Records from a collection

# # # #

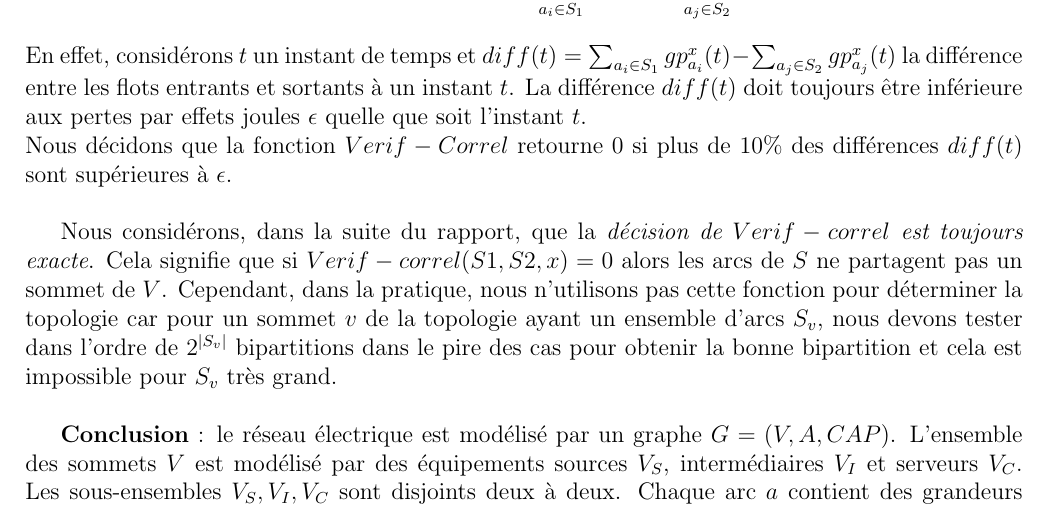
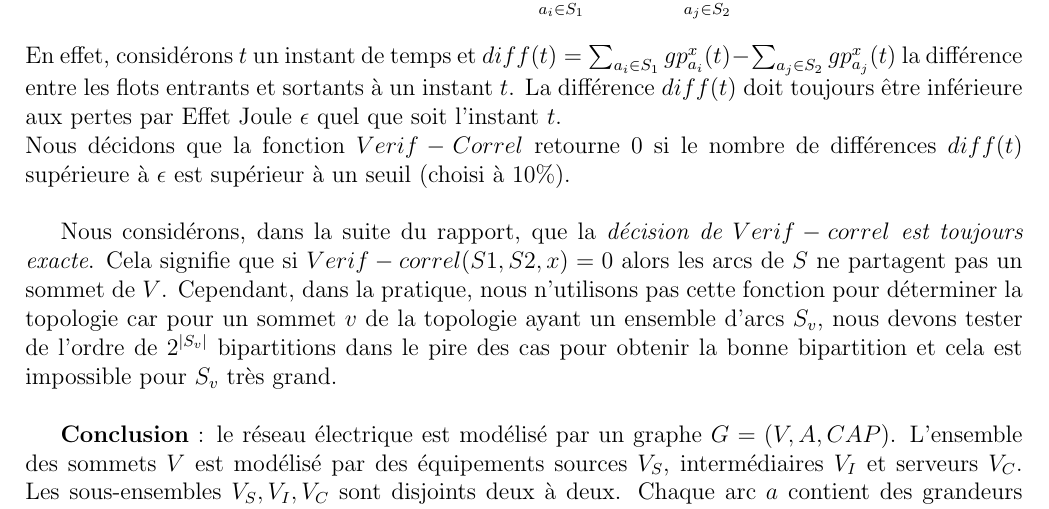
Before and after one commit to zartwilly/correctionManuscrit, a LaTeX book (reseauFlotsMesures/reseauFlotsMEsures.tex, which reads reseauFlotsMesures/reseauFlotsDescriptionVerifCorrel.tex): part of page 10 of 15, cut so that both start at the same text. Compiled offline with pdfLaTeX.

Commit message:
chapitre2: reformulation dans le paragraphe. a voir si je ne peux pas reecrire le paragraphe.

```diff
--- a/reseauFlotsMesures/reseauFlotsDescriptionVerifCorrel.tex
+++ b/reseauFlotsMesures/reseauFlotsDescriptionVerifCorrel.tex
@@ -17,16 +17,16 @@ $$
 Verif-correl(S_1, S_2, x) = 1 \Leftrightarrow  \sum_{ a_i \in S_1} gp_{a_i}^{x}(t) - \sum_{a_ j\in S_2} gp_{a_j}^{x}(t)  \le \epsilon
 $$
 En effet, consid\'erons $t$ un instant de temps et
-		$diff(t) =  \sum_{ a_i \in S_1} gp_{a_i}^{x}(t) - \sum_{a_ j\in S_2} gp_{a_j}^{x}(t)$ la diff\'erence entre les flots entrants et sortants \`a un instant $t$.
-La diff\'erence $diff(t)$ doit toujours \^etre inf\'erieure aux pertes par effets joules $\epsilon$ quelle que soit l'instant $t$.
+		$diff(t) =  \sum_{ a_i \in S_1} gp_{a_i}^{x}(t) - \sum_{a_ j\in S_2} gp_{a_j}^{x}(t)$
+la diff\'erence entre les flots entrants et sortants \`a un instant $t$.
+La diff\'erence $diff(t)$ doit toujours \^etre inf\'erieure aux pertes par Effet Joule $\epsilon$ quel que soit l'instant $t$.
 \newline
-Nous d\'ecidons que la fonction $Verif-Correl$ retourne $0$ si plus de $10\%$ des diff\'erences $diff(t)$ sont sup\'erieures \`a  $\epsilon$.
+Nous d\'ecidons que la fonction $Verif-Correl$ retourne $0$ si
+le nombre de diff\'erences $diff(t)$ sup\'erieure \`a $\epsilon$ est sup\'erieur \`a un seuil (choisi \`a $10\%$).
+%la moyenne des diff\'erences $\frac{\sum_{t=0}^{T} diff(t)}{T}$  est sup\'erieure \`a un seuil (choisi \`a $10\%$).
 \newline
 
 
 Nous consid\'erons, dans la suite du rapport, que la {\em d\'ecision de $Verif-correl$ est toujours exacte}. Cela signifie que
 si $Verif-correl(S1, S2, x) = 0$ alors les arcs de $S$ ne partagent pas un sommet de $V$.
-%Cependant, dans la pratique, nous utilisons  rarement cette fonction parce que nous devons tester dans l'ordre de $2^{|S|}$ bipartitions dans le pire des cas pour obtenir la bonne partition et cela est impossible pour $S$ tr\`es grand.
-Cependant, dans la pratique, nous n'utilisons pas cette fonction pour d\'eterminer la topologie car pour un sommet $v$ de la topologie ayant un ensemble d'arcs $S_v$, nous devons  tester dans l'ordre de $2^{|S_{v}|}$ bipartitions dans le pire des cas pour obtenir la bonne bipartition et cela est impossible pour $S_{v}$ tr\`es grand.
-%La valeur $\epsilon$ dans le r\'eseau est connue.
-%Dans le cas o\`u cette valeur $\epsilon$ est inconnue, quel est la valeur minimum de ces pertes  \`a partir de laquelle une partition de $S$  identifie un sommet dans $V$?
+Cependant, dans la pratique, nous n'utilisons pas cette fonction pour d\'eterminer la topologie car pour un sommet $v$ de la topologie ayant un ensemble d'arcs $S_v$, nous devons  tester de l'ordre de $2^{|S_{v}|}$ bipartitions dans le pire des cas pour obtenir la bonne bipartition et cela est impossible pour $S_{v}$ tr\`es grand.
```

# # # #

# Task instructions
Report only how many lines in the entries above contain the string "utilisons".

# Problem solution
3